An early morning start in Luang Prabang got us safely aboard a 7am bus to the capital city, stopping on way at Vang Vieng. It was a queasy 6 hours for me thanks to the windy road over the mountains and recovering from the ills of the previous day. The bus dropped us 2km north of the city at the bus station, despite the small town only having one main road. This has become a point of contention with us travelling around. Towns in both Thailand and Laos have built new bus stations over recent years, always placing them in hard to get to locations just outside of town. This puts travellers with heavy backpacks at the mercy of tuk-tuk drivers, adding extra cost and hassle to getting between towns. We try to avoid this wherever possible, be it by local transport if available or occasionally walking in the heat. Thankfully this time, a small local bus was about to set off and dropped us in town for for free.

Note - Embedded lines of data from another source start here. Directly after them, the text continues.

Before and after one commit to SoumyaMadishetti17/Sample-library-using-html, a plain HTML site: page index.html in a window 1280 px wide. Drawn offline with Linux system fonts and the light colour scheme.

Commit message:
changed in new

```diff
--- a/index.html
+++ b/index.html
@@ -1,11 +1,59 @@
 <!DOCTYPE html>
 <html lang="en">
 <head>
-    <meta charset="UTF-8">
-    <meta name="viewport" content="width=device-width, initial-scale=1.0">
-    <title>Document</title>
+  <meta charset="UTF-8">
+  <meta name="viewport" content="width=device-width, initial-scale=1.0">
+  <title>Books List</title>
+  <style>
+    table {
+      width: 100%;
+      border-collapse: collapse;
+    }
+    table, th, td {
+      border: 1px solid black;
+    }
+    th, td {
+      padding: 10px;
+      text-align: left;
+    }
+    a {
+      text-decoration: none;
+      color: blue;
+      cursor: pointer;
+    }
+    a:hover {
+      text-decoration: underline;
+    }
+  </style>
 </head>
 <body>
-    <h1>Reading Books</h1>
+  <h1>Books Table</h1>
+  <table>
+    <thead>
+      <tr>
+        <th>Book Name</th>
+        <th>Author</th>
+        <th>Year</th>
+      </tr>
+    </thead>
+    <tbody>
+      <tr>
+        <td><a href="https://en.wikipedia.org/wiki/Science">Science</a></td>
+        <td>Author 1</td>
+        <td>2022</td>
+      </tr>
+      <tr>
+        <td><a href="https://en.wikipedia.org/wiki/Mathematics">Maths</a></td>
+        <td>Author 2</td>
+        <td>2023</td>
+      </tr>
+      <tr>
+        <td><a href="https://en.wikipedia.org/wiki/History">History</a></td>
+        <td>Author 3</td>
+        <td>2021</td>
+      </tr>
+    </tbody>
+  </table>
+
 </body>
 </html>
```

Vang Vieng has become a travellers Mecca for partying and drinking over recent years which is fine unless it interferes with my sleep- something I'm very passionate about!
Keen to avoid the usual late night chatter from Americans who love the sound of their own voices but were unfortunately born without the ability to regulate their volume, we checked into a small hotel just outside of the main party centre. It was clean, cheap and best of all it was pretty empty and we were the only westerners so had a bit of peace.

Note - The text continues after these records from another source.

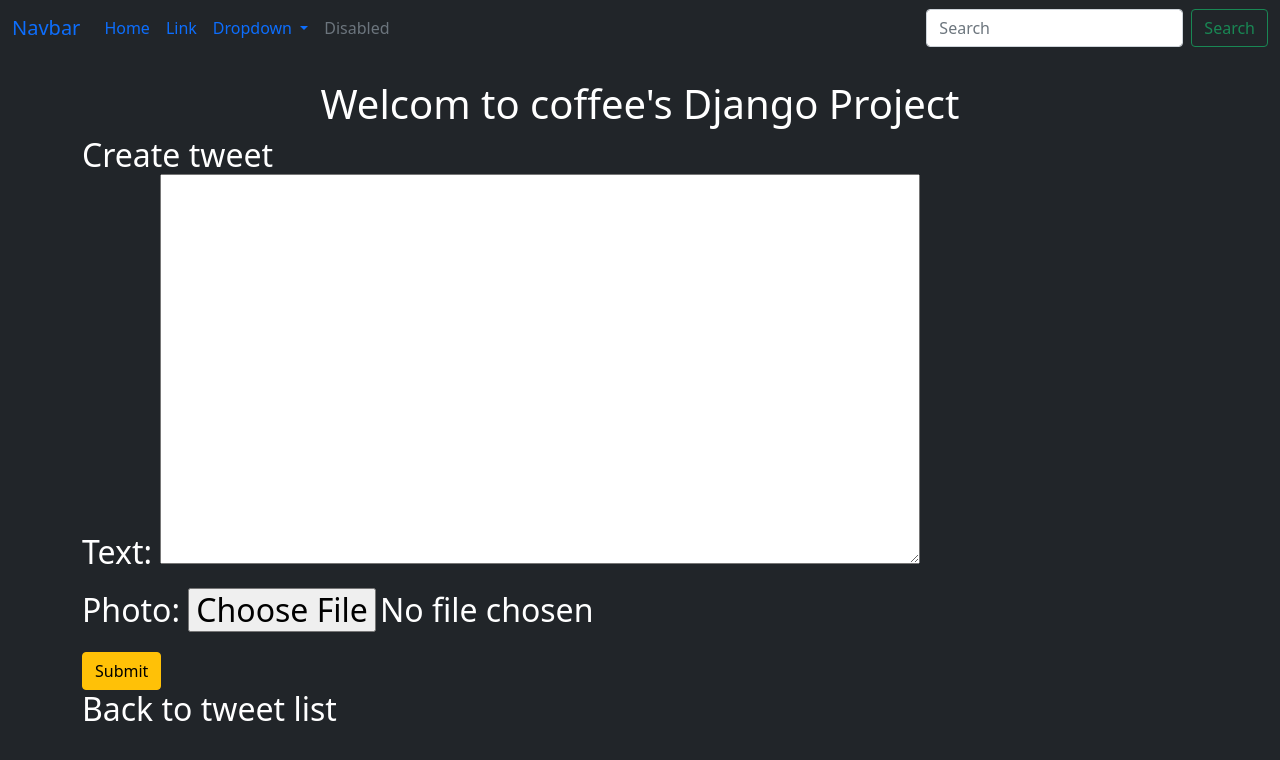
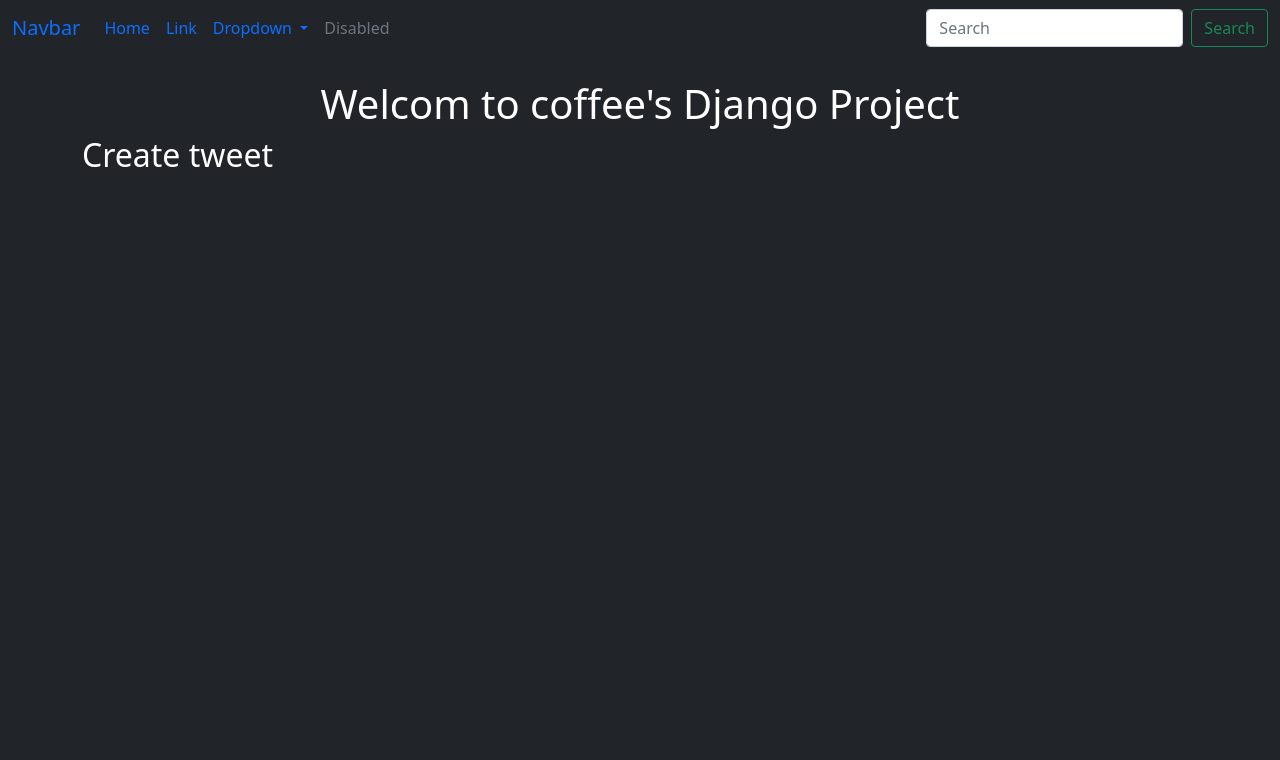
Before and after one commit to yashvi2707/Django_simpleType_project, a Django app: template coffeeheadq/tweet/templates/tweet_form.html in a window 1280 px wide. Shown: the top 760 px of the page. Run offline with Django 5.2, Linux system fonts and the light colour scheme; the template is opened without the code that fills it: values that come from a table or form of the project are taken from there, others are empty.

Commit message:
changes have made

```diff
--- a/coffeeheadq/tweet/templates/tweet_form.html
+++ b/coffeeheadq/tweet/templates/tweet_form.html
@@ -14,12 +14,7 @@ Coffee our tweet
     {% else %}
     Create tweet
     {% endif %}
-    <form method="post" enctype="multipart/form-data"
-    class="form">
-    {{ form.as_p}}
-    <button type="submit" class="btn btn-warning">Submit</button>
-</form>
-<a herf="{% url 'tweet_list' %}">Back to tweet list</a>
+
 </h2>
 
 {% endblock %}
```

Exploring that evening, we discovered loads of backpacker cafés serving good food and playing DVDs of Family Guy, Friends and The Simpsons continuously, which we're ashamed to say we indulged in and enjoyed a great deal. Travelling around in totally new cultures is great but after a while the occasional bit of western familiarity goes a great way to relaxing and recharging your enthusiasm for new things.
VangVieng has become famous for its river tubing, which is also accompanied with a dozen or so riverside bars selling cheap beer and giving away free shots of whiskey. They're really impressive, built from bamboo and often sitting out over the river, they have high swings and zip lines that propel tourists from up high down into the water. Its all fun but the beer
and the low river levels in the dry season have apparently caused serious injuries over the years. So for a small fee, we were given a tube and driven up river to the drop off point. We started off floating between a few bars, taking advantage of the free alcohol and rock music. A lot of people spend all day in the bars and many were completely wasted by lunchtime which seemed a bit of a waste so after an hour or so, we decided to jump in the tubes and float down river away from the group of bars. We drifted slowly for several hours down the river, passing over the occasional small rapid. The scenery was spectacular, with the high jagged mountains covered in tropical plants, with local people in their canoes fishing and children playing and swimming.
The river eventually took us back to town where a group of five children jumped in the water, swimming towards us and grabbing onto the side of the tubes. At first we thought they were trying to tip us over but they were actually pushing us back over to shore as we were at the end of the tubing
run in the hope for a tip. The whole tubing experience was really enjoyable and is a must for anyone who happens to be passing this way.
There are more photos below